Saved entries
+---+
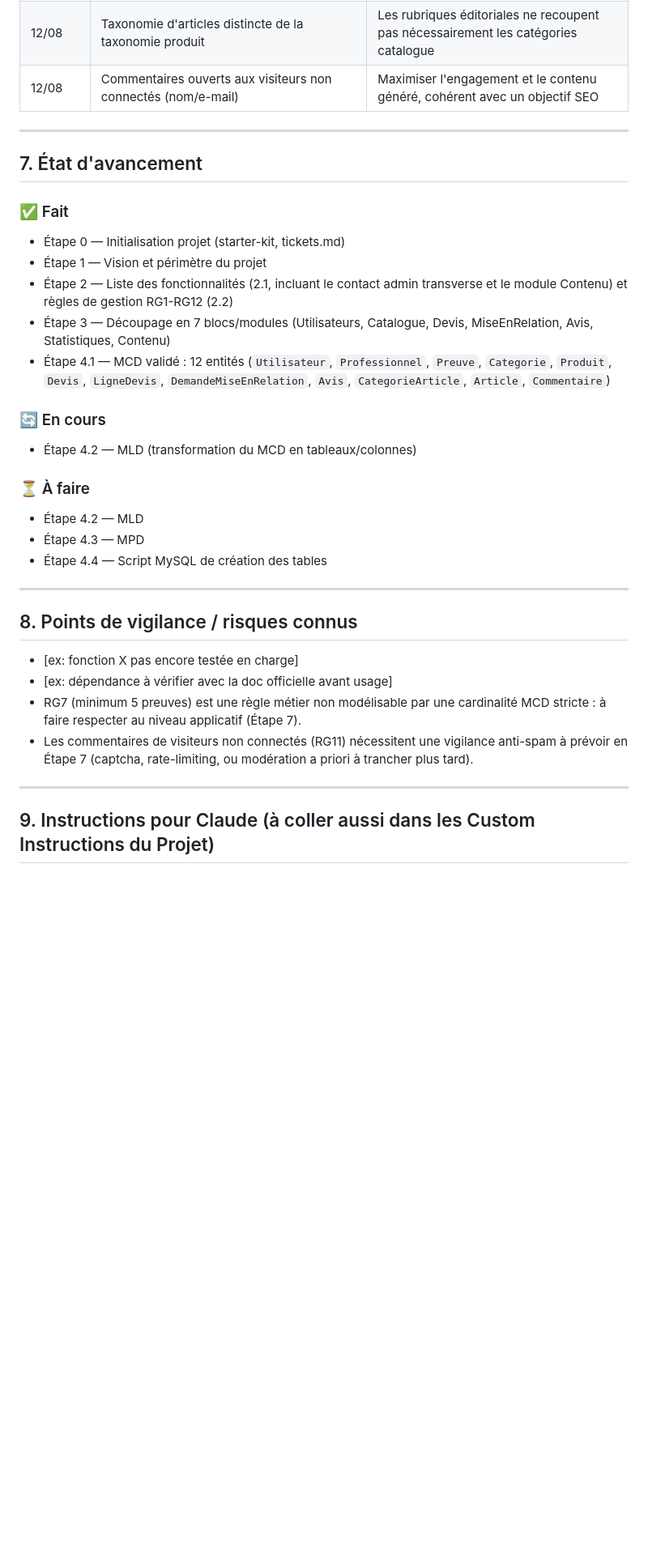
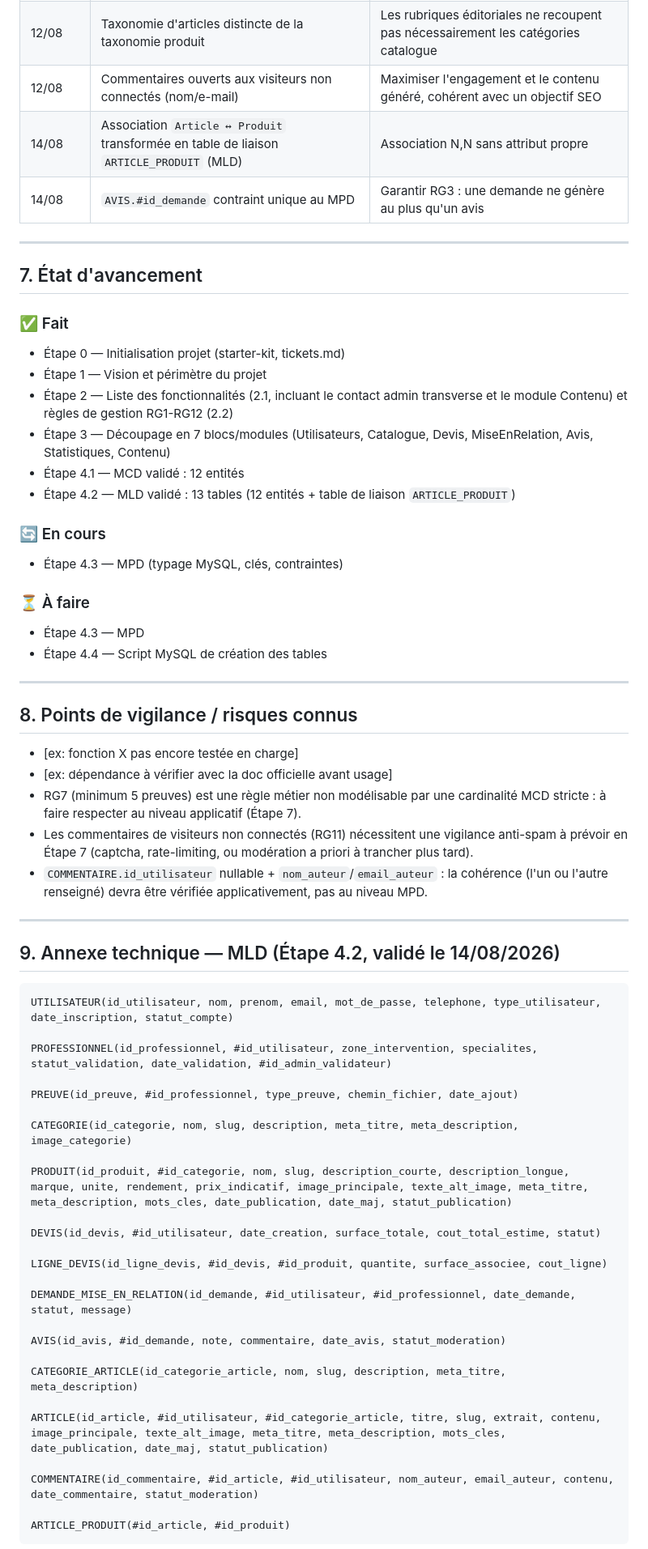
Before and after one commit to kangudi/batimentpeint, a Markdown page: PROJET.md, the part around one of its changes. Shown at 81% size. Rendered like a GitHub page; blank space fills up the shorter version.

Commit message:
Docs: MLD Valide (Etape 4.2) - 13 Tables, Ajout Annexe technique

````diff
--- a/PROJET.md
+++ b/PROJET.md
@@ -173,6 +173,8 @@ Gestion éditoriale d'articles et astuces (ex. "comment traiter l'humidité sur
 | 12/08 | Ajout du module `Contenu` (articles/astuces) en scope additionnel | Levier d'acquisition de trafic organique (SEO) en amont du besoin |
 | 12/08 | Taxonomie d'articles distincte de la taxonomie produit | Les rubriques éditoriales ne recoupent pas nécessairement les catégories catalogue |
 | 12/08 | Commentaires ouverts aux visiteurs non connectés (nom/e-mail) | Maximiser l'engagement et le contenu généré, cohérent avec un objectif SEO |
+| 14/08 | Association `Article ↔ Produit` transformée en table de liaison `ARTICLE_PRODUIT` (MLD) | Association N,N sans attribut propre |
+| 14/08 | `AVIS.#id_demande` contraint unique au MPD | Garantir RG3 : une demande ne génère au plus qu'un avis |
 
 ---
 
@@ -183,13 +185,13 @@ Gestion éditoriale d'articles et astuces (ex. "comment traiter l'humidité sur
 - Étape 1 — Vision et périmètre du projet
 - Étape 2 — Liste des fonctionnalités (2.1, incluant le contact admin transverse et le module Contenu) et règles de gestion RG1-RG12 (2.2)
 - Étape 3 — Découpage en 7 blocs/modules (Utilisateurs, Catalogue, Devis, MiseEnRelation, Avis, Statistiques, Contenu)
-- Étape 4.1 — MCD validé : 12 entités (`Utilisateur`, `Professionnel`, `Preuve`, `Categorie`, `Produit`, `Devis`, `LigneDevis`, `DemandeMiseEnRelation`, `Avis`, `CategorieArticle`, `Article`, `Commentaire`)
+- Étape 4.1 — MCD validé : 12 entités
+- Étape 4.2 — MLD validé : 13 tables (12 entités + table de liaison `ARTICLE_PRODUIT`)
 
 ### 🔄 En cours
-- Étape 4.2 — MLD (transformation du MCD en tableaux/colonnes)
+- Étape 4.3 — MPD (typage MySQL, clés, contraintes)
 
 ### ⏳ À faire
-- Étape 4.2 — MLD
 - Étape 4.3 — MPD
 - Étape 4.4 — Script MySQL de création des tables
 
@@ -201,7 +203,37 @@ Gestion éditoriale d'articles et astuces (ex. "comment traiter l'humidité sur
 - [ex: dépendance à vérifier avec la doc officielle avant usage]
 - RG7 (minimum 5 preuves) est une règle métier non modélisable par une cardinalité MCD stricte : à faire respecter au niveau applicatif (Étape 7).
 - Les commentaires de visiteurs non connectés (RG11) nécessitent une vigilance anti-spam à prévoir en Étape 7 (captcha, rate-limiting, ou modération a priori à trancher plus tard).
+- `COMMENTAIRE.id_utilisateur` nullable + `nom_auteur`/`email_auteur` : la cohérence (l'un ou l'autre renseigné) devra être vérifiée applicativement, pas au niveau MPD.
 
 ---
 
-## 9. Instructions pour Claude (à coller aussi dans les Custom Instructions du Projet)
+## 9. Annexe technique — MLD (Étape 4.2, validé le 14/08/2026)
+
+```
+UTILISATEUR(id_utilisateur, nom, prenom, email, mot_de_passe, telephone, type_utilisateur, date_inscription, statut_compte)
+
+PROFESSIONNEL(id_professionnel, #id_utilisateur, zone_intervention, specialites, statut_validation, date_validation, #id_admin_validateur)
+
+PREUVE(id_preuve, #id_professionnel, type_preuve, chemin_fichier, date_ajout)
+
+CATEGORIE(id_categorie, nom, slug, description, meta_titre, meta_description, image_categorie)
+
+PRODUIT(id_produit, #id_categorie, nom, slug, description_courte, description_longue, marque, unite, rendement, prix_indicatif, image_principale, texte_alt_image, meta_titre, meta_description, mots_cles, date_publication, date_maj, statut_publication)
+
+DEVIS(id_devis, #id_utilisateur, date_creation, surface_totale, cout_total_estime, statut)
+
+LIGNE_DEVIS(id_ligne_devis, #id_devis, #id_produit, quantite, surface_associee, cout_ligne)
+
+DEMANDE_MISE_EN_RELATION(id_demande, #id_utilisateur, #id_professionnel, date_demande, statut, message)
+
+AVIS(id_avis, #id_demande, note, commentaire, date_avis, statut_moderation)
+
+CATEGORIE_ARTICLE(id_categorie_article, nom, slug, description, meta_titre, meta_description)
+
+ARTICLE(id_article, #id_utilisateur, #id_categorie_article, titre, slug, extrait, contenu, image_principale, texte_alt_image, meta_titre, meta_description, mots_cles, date_publication, date_maj, statut_publication)
+
+COMMENTAIRE(id_commentaire, #id_article, #id_utilisateur, nom_auteur, email_auteur, contenu, date_commentaire, statut_moderation)
+
+ARTICLE_PRODUIT(#id_article, #id_produit)
+```
+
````
Also changed, not shown: other parts of PROJET.md (+4 -1 lines).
+---+
• INSTRUCTIONS TO FOLLOW
Calculate the number of lines above that include the word "slug", giving that number by itself.

• RESPONSE TO THE EXERCISE
4